Coalition urges end to youth executions: In Roper v. Simmons

August 10, 2004

A wide array of nearly 30 religious groups has called upon the U.S. Supreme Court to outlaw the execution of minors. The high court is expected to hear oral arguments in a juvenile death penalty case when its new term opens in the fall.

Denominations that sometimes find little theological common ground joined on July 19 to submit a friend-of-the-court brief in Roper v. Simmons. They urged the court to heed “evolving standards of decency” and stop states from applying the death penalty to youths under 18 years old.

Signatories to the brief include the U.S. Conference of Catholic Bishops, the Greek Orthodox Church, the United Methodist Church, the Presbyterian Church, the American Jewish Committee, the Buddhist Peace Fellowship and the Muslim Public Affairs Council.

“We are pleased that representatives of a broad cross section of religious groups in the United States— reflecting Christian, Jewish, Muslim and Buddhist traditions—have joined in this effort,” said Cardinal Theodore McCarrick, archbishop of Washington and chairman of the USCCB Domestic Policy Committee.

“It is our shared conviction that because of their age, juveniles lack the psychological maturity and judgment of adults and therefore should not be treated as adults for purposes of capital crimes,” the cardinal said.

Rabbi David Saperstein, director of the Religious Action Center of Reform Judaism, said that “every major Jewish denomination is fundamentally opposed to the death penalty for minors” and that six other Jewish organizations have signed on to the brief.

Fifteen briefs opposing the death penalty for juveniles have been filed.

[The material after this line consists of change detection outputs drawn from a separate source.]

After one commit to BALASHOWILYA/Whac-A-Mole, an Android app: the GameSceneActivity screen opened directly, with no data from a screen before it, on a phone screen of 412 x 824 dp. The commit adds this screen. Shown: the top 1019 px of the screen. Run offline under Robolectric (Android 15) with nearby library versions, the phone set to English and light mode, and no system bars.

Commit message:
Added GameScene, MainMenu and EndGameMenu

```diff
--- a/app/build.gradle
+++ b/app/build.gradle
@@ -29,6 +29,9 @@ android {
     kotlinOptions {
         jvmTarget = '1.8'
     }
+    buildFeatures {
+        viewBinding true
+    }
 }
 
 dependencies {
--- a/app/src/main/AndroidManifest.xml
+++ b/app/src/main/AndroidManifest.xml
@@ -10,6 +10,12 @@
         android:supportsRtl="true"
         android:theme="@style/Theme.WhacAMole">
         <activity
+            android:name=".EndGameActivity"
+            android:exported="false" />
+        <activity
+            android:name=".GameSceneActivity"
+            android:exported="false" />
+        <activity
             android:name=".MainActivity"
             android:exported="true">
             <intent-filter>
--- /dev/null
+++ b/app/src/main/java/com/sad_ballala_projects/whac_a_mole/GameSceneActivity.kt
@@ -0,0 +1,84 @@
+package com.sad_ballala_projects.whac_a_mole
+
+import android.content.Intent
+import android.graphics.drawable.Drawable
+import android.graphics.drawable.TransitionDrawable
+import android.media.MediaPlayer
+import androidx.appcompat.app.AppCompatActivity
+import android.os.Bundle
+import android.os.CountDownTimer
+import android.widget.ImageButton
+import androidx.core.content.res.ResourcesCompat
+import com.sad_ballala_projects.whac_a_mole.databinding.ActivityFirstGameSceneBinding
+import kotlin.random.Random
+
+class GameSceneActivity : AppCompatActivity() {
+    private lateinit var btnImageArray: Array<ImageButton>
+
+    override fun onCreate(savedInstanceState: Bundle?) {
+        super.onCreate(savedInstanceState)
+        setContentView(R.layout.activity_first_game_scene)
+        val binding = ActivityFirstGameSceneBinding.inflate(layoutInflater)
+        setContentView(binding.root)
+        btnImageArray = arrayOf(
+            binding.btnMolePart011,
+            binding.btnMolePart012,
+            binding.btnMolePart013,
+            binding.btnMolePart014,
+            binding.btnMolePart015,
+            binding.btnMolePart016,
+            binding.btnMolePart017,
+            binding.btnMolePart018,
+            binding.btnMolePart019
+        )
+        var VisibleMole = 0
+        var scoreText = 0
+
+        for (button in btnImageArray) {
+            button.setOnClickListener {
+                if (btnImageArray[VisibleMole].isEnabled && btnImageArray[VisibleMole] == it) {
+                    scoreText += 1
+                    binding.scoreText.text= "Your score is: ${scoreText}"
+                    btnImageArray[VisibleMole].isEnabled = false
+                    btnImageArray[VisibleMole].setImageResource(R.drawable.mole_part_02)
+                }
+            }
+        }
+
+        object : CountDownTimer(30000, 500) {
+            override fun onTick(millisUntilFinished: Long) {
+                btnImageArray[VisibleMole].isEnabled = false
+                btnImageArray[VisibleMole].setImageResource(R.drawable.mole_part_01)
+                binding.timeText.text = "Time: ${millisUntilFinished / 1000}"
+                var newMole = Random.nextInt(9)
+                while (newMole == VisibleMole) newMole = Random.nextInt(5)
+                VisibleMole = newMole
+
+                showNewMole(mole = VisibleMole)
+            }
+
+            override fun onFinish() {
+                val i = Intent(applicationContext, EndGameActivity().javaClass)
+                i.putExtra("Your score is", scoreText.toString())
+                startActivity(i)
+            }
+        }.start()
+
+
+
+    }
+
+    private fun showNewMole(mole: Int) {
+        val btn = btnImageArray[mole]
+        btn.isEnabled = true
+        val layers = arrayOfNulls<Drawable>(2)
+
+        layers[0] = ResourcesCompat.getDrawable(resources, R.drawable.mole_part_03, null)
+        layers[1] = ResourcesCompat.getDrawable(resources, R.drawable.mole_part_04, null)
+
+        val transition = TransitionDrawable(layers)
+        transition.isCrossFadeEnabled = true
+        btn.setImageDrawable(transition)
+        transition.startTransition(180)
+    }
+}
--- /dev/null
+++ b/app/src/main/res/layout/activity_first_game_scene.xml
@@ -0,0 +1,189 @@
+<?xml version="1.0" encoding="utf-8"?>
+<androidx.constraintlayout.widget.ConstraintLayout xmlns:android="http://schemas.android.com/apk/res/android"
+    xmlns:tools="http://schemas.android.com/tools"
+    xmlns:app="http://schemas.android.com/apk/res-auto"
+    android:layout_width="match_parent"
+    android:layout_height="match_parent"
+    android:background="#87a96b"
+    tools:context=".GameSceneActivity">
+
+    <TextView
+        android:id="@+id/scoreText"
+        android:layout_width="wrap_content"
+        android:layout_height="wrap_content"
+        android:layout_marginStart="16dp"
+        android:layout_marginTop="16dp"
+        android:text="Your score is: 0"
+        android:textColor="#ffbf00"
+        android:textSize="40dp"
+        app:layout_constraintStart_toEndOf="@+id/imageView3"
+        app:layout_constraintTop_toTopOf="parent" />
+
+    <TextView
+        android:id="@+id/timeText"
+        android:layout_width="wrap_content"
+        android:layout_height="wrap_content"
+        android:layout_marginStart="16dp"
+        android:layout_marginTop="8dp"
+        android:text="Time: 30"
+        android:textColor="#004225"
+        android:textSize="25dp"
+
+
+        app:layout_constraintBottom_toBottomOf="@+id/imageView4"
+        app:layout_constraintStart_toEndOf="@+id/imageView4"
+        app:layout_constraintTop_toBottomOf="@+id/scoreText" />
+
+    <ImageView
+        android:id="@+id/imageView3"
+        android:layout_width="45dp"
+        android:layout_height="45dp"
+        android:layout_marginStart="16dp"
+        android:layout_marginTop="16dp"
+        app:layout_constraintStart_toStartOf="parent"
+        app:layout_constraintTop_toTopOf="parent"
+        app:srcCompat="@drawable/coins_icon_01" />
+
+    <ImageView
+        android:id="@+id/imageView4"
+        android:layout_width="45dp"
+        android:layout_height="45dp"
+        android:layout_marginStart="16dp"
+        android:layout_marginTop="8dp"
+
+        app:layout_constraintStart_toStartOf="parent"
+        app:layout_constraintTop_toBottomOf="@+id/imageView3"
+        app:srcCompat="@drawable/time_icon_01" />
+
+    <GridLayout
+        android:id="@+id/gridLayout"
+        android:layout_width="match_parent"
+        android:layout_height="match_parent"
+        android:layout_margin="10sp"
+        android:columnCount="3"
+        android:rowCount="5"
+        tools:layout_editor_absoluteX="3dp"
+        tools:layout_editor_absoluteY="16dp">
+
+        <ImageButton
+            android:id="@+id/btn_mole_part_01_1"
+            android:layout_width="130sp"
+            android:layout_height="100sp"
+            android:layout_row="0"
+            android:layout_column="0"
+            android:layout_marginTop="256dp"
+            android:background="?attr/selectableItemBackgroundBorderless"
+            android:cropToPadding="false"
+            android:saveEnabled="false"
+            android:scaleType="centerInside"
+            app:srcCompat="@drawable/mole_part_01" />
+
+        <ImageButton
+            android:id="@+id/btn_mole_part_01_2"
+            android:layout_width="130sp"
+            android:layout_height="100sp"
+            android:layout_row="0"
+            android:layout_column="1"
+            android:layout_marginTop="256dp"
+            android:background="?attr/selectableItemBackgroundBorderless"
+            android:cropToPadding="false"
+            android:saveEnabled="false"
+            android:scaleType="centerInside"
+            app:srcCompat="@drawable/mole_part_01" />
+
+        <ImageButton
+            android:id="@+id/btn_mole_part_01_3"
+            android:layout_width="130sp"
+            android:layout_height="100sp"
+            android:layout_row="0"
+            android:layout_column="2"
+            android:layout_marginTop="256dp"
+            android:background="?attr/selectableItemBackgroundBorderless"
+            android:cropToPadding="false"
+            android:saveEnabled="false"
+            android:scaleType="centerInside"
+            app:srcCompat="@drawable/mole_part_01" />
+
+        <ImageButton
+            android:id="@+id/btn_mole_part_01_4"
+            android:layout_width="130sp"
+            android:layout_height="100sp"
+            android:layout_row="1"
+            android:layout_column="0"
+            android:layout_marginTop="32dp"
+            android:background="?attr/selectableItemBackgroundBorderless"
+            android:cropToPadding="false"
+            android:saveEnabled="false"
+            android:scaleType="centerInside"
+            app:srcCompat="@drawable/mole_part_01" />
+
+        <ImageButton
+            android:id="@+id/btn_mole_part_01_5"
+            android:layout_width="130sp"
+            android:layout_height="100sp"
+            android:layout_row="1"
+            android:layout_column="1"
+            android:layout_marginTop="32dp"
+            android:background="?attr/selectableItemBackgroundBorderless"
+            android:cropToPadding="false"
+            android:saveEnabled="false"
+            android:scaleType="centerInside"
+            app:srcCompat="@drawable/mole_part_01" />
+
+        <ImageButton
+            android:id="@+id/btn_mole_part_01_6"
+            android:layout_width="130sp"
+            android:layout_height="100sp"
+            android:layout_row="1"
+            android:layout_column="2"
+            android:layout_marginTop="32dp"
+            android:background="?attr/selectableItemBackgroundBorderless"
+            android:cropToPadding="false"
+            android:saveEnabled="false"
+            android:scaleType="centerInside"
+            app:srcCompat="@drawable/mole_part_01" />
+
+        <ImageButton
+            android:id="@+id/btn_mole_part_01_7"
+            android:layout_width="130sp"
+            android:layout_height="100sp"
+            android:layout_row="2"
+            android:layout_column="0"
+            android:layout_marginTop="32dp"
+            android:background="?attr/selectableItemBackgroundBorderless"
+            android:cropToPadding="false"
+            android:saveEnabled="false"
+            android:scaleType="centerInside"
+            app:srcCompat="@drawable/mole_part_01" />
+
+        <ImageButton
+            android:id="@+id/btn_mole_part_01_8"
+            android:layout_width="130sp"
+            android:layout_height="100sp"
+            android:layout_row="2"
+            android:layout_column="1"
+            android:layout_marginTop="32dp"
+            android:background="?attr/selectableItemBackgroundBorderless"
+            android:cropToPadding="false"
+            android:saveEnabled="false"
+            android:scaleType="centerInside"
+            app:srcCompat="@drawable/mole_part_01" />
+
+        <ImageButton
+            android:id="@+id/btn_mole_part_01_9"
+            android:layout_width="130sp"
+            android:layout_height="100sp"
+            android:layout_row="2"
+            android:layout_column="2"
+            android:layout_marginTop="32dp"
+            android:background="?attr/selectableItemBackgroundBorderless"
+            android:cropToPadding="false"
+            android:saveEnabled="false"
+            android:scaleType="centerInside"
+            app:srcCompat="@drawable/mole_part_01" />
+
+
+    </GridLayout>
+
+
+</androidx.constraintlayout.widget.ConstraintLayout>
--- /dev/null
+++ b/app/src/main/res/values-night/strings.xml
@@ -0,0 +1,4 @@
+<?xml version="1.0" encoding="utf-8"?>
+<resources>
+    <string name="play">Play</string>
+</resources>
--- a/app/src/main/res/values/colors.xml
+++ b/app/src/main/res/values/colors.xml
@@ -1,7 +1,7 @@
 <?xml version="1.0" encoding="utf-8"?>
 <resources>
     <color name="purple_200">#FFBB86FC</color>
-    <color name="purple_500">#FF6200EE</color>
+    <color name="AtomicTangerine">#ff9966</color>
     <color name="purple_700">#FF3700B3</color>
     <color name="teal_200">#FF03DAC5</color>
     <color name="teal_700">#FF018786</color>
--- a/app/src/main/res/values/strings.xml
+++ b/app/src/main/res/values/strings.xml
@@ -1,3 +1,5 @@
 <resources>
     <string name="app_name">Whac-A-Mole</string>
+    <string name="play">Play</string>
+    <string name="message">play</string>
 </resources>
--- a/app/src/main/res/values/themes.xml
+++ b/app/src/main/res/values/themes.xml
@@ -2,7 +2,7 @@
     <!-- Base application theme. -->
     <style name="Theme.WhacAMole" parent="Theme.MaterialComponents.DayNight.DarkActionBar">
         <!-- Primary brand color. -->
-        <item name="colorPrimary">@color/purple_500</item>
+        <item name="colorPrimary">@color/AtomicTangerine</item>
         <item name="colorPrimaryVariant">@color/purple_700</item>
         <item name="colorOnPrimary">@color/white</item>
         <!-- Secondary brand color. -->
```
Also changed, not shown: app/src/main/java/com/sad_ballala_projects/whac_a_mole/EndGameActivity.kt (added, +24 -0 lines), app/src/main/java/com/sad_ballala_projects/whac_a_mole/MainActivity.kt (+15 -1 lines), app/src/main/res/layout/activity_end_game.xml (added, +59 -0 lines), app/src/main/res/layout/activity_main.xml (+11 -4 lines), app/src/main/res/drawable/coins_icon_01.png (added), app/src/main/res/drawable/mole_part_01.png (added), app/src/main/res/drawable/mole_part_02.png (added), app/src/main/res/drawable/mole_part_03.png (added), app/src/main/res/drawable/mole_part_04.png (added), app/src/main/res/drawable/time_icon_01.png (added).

Signatories include 48 nations, 18 Nobel Peace Prize laureates and a host of human rights, medical and legal groups.

But a lawyers group representing six states that allow the execution of murderers who were 16 and 17 when they committed the crime filed a brief arguing that the practice should continue. These lawyers represent Alabama, Delaware, Oklahoma, Texas, Utah and Virginia, which are among the 19 states that allow the execution of 16- and 17-year-old killers. –Religion News Service